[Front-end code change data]
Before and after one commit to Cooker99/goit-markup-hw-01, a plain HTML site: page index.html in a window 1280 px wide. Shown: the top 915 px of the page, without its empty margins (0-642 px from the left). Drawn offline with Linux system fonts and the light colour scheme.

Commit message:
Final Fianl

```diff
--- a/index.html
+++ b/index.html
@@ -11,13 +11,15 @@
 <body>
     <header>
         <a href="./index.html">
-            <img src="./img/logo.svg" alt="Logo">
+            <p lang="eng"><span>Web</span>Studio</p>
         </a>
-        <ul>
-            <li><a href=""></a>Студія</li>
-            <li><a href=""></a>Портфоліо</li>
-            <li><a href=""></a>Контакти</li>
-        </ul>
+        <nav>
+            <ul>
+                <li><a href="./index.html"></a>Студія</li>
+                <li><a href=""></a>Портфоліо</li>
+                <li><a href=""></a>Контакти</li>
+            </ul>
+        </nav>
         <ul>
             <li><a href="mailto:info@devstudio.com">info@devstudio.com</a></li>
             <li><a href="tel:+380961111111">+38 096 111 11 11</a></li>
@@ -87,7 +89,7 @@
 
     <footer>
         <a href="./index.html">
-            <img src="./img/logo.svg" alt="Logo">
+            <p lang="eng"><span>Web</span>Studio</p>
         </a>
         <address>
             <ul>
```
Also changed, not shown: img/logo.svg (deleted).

● EXERCISE DETAILS: Among the records above, which lines hold the word "index"? Copy each one.

● COMPLETED EXERCISE:
Before and after one commit to Cooker99/goit-markup-hw-01, a plain HTML site: page index.html in a window 1280 px wide. Shown: the top 915 px of the page, without its empty margins (0-642 px from the left). Drawn offline with Linux system fonts and the light colour scheme.
--- a/index.html
+++ b/index.html
         <a href="./index.html">
+                <li><a href="./index.html"></a>Студія</li>
         <a href="./index.html">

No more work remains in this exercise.